[ASSIGNMENT] Could you repeat every entry below word for word, leaving out the pictures?

[RECORDS FOR PROCESSING]

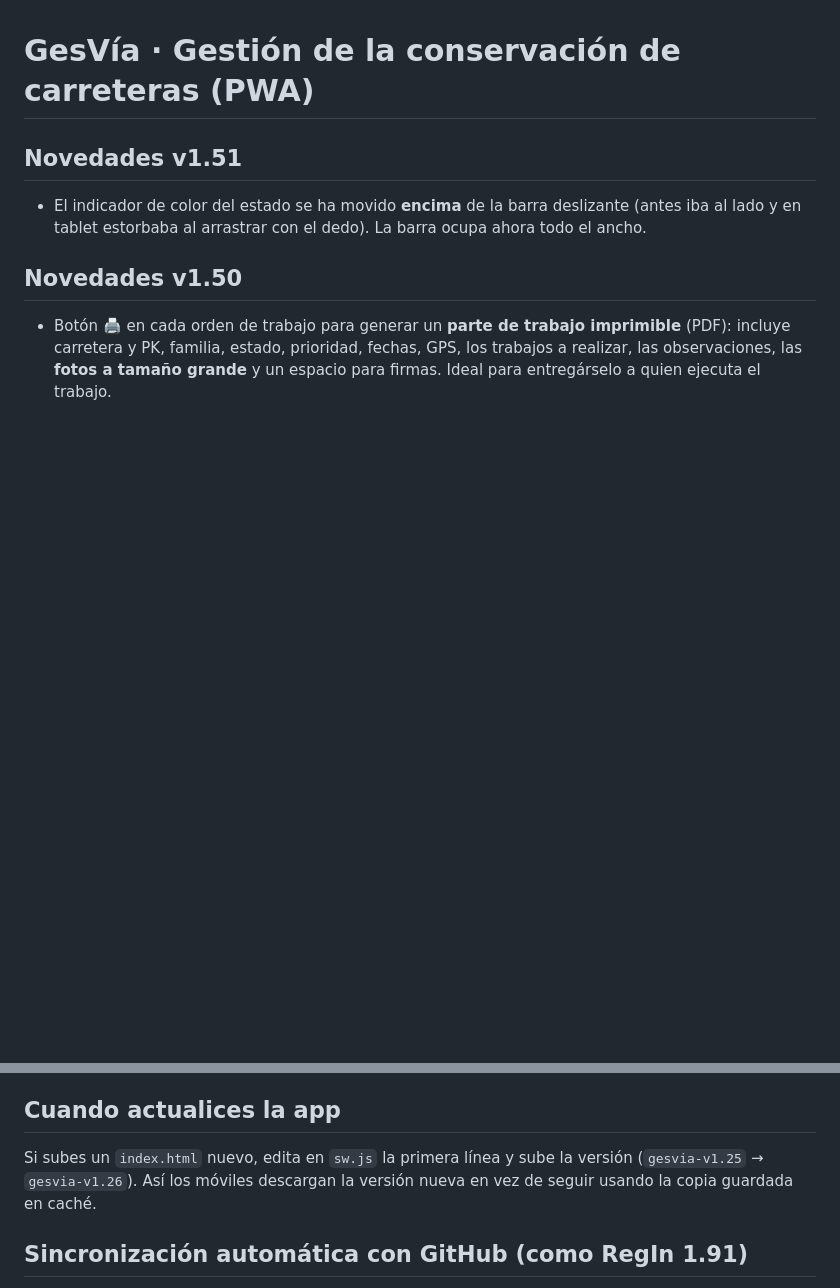
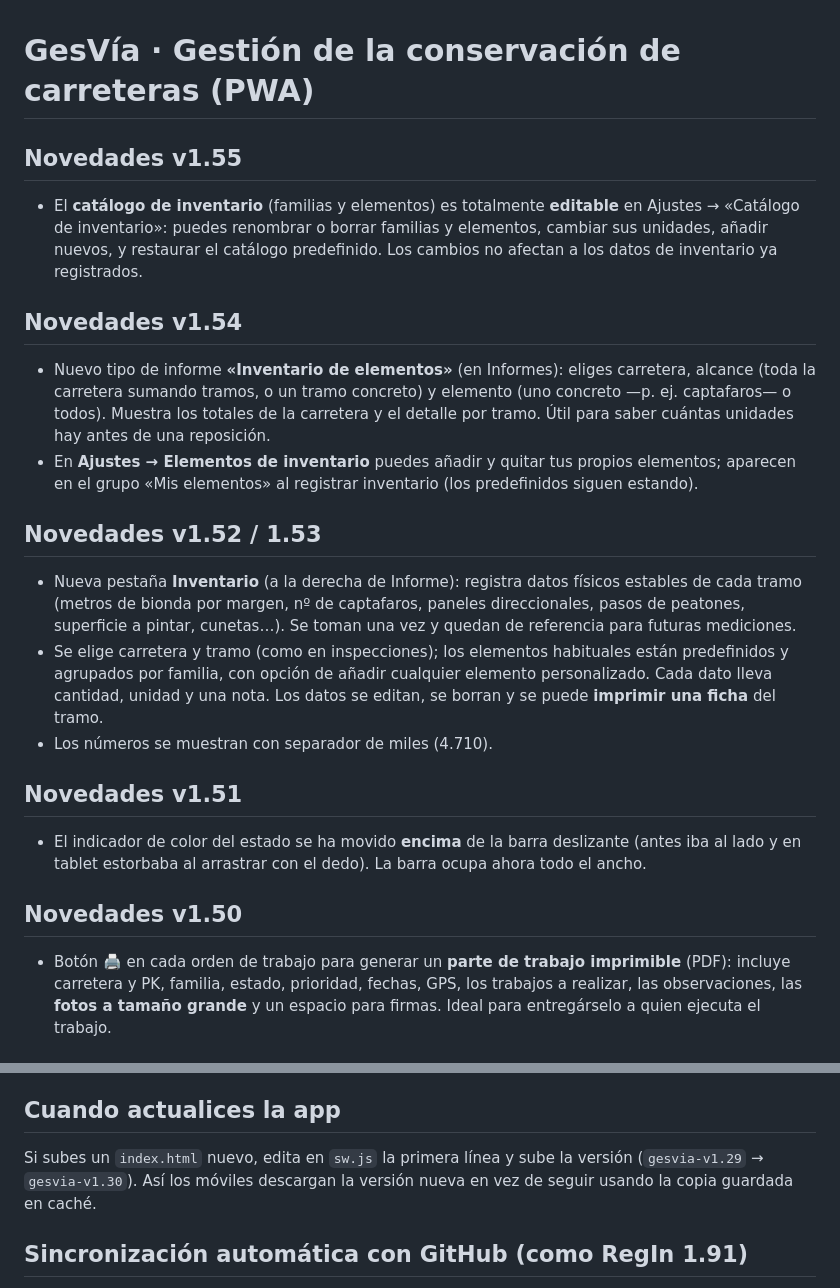
Before and after one commit to djimenezab/GesVia, a Markdown page: LEEME.md, 2 parts joined by grey strips. Rendered like a GitHub page; blank space fills up the shorter version.

```diff
--- a/LEEME.md
+++ b/LEEME.md
@@ -1,4 +1,27 @@
 # GesVía · Gestión de la conservación de carreteras (PWA)
+
+## Novedades v1.55
+- El **catálogo de inventario** (familias y elementos) es totalmente **editable** en
+  Ajustes → «Catálogo de inventario»: puedes renombrar o borrar familias y elementos, cambiar sus
+  unidades, añadir nuevos, y restaurar el catálogo predefinido. Los cambios no afectan a los datos
+  de inventario ya registrados.
+
+## Novedades v1.54
+- Nuevo tipo de informe **«Inventario de elementos»** (en Informes): eliges carretera, alcance
+  (toda la carretera sumando tramos, o un tramo concreto) y elemento (uno concreto —p. ej. captafaros—
+  o todos). Muestra los totales de la carretera y el detalle por tramo. Útil para saber cuántas
+  unidades hay antes de una reposición.
+- En **Ajustes → Elementos de inventario** puedes añadir y quitar tus propios elementos; aparecen
+  en el grupo «Mis elementos» al registrar inventario (los predefinidos siguen estando).
+
+## Novedades v1.52 / 1.53
+- Nueva pestaña **Inventario** (a la derecha de Informe): registra datos físicos estables de cada
+  tramo (metros de bionda por margen, nº de captafaros, paneles direccionales, pasos de peatones,
+  superficie a pintar, cunetas…). Se toman una vez y quedan de referencia para futuras mediciones.
+- Se elige carretera y tramo (como en inspecciones); los elementos habituales están predefinidos y
+  agrupados por familia, con opción de añadir cualquier elemento personalizado. Cada dato lleva
+  cantidad, unidad y una nota. Los datos se editan, se borran y se puede **imprimir una ficha** del tramo.
+- Los números se muestran con separador de miles (4.710).
 
 ## Novedades v1.51
 - El indicador de color del estado se ha movido **encima** de la barra deslizante (antes iba al
@@ -161,7 +184,7 @@ LEEME.md
 ## Cuando actualices la app
 
 Si subes un `index.html` nuevo, edita en `sw.js` la primera línea y sube la versión
-(`gesvia-v1.25` → `gesvia-v1.26`). Así los móviles descargan la versión nueva en vez
+(`gesvia-v1.29` → `gesvia-v1.30`). Así los móviles descargan la versión nueva en vez
 de seguir usando la copia guardada en caché.
 
 ## Sincronización automática con GitHub (como RegIn 1.91)
```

[/RECORDS FOR PROCESSING]

[ANSWER BOX]
Before and after one commit to djimenezab/GesVia, a Markdown page: LEEME.md, 2 parts joined by grey strips. Rendered like a GitHub page; blank space fills up the shorter version.

```diff
--- a/LEEME.md
+++ b/LEEME.md
@@ -1,4 +1,27 @@
 # GesVía · Gestión de la conservación de carreteras (PWA)
+
+## Novedades v1.55
+- El **catálogo de inventario** (familias y elementos) es totalmente **editable** en
+  Ajustes → «Catálogo de inventario»: puedes renombrar o borrar familias y elementos, cambiar sus
+  unidades, añadir nuevos, y restaurar el catálogo predefinido. Los cambios no afectan a los datos
+  de inventario ya registrados.
+
+## Novedades v1.54
+- Nuevo tipo de informe **«Inventario de elementos»** (en Informes): eliges carretera, alcance
+  (toda la carretera sumando tramos, o un tramo concreto) y elemento (uno concreto —p. ej. captafaros—
+  o todos). Muestra los totales de la carretera y el detalle por tramo. Útil para saber cuántas
+  unidades hay antes de una reposición.
+- En **Ajustes → Elementos de inventario** puedes añadir y quitar tus propios elementos; aparecen
+  en el grupo «Mis elementos» al registrar inventario (los predefinidos siguen estando).
+
+## Novedades v1.52 / 1.53
+- Nueva pestaña **Inventario** (a la derecha de Informe): registra datos físicos estables de cada
+  tramo (metros de bionda por margen, nº de captafaros, paneles direccionales, pasos de peatones,
+  superficie a pintar, cunetas…). Se toman una vez y quedan de referencia para futuras mediciones.
+- Se elige carretera y tramo (como en inspecciones); los elementos habituales están predefinidos y
+  agrupados por familia, con opción de añadir cualquier elemento personalizado. Cada dato lleva
+  cantidad, unidad y una nota. Los datos se editan, se borran y se puede **imprimir una ficha** del tramo.
+- Los números se muestran con separador de miles (4.710).
 
 ## Novedades v1.51
 - El indicador de color del estado se ha movido **encima** de la barra deslizante (antes iba al
@@ -161,7 +184,7 @@ LEEME.md
 ## Cuando actualices la app
 
 Si subes un `index.html` nuevo, edita en `sw.js` la primera línea y sube la versión
-(`gesvia-v1.25` → `gesvia-v1.26`). Así los móviles descargan la versión nueva en vez
+(`gesvia-v1.29` → `gesvia-v1.30`). Así los móviles descargan la versión nueva en vez
 de seguir usando la copia guardada en caché.
 
 ## Sincronización automática con GitHub (como RegIn 1.91)
```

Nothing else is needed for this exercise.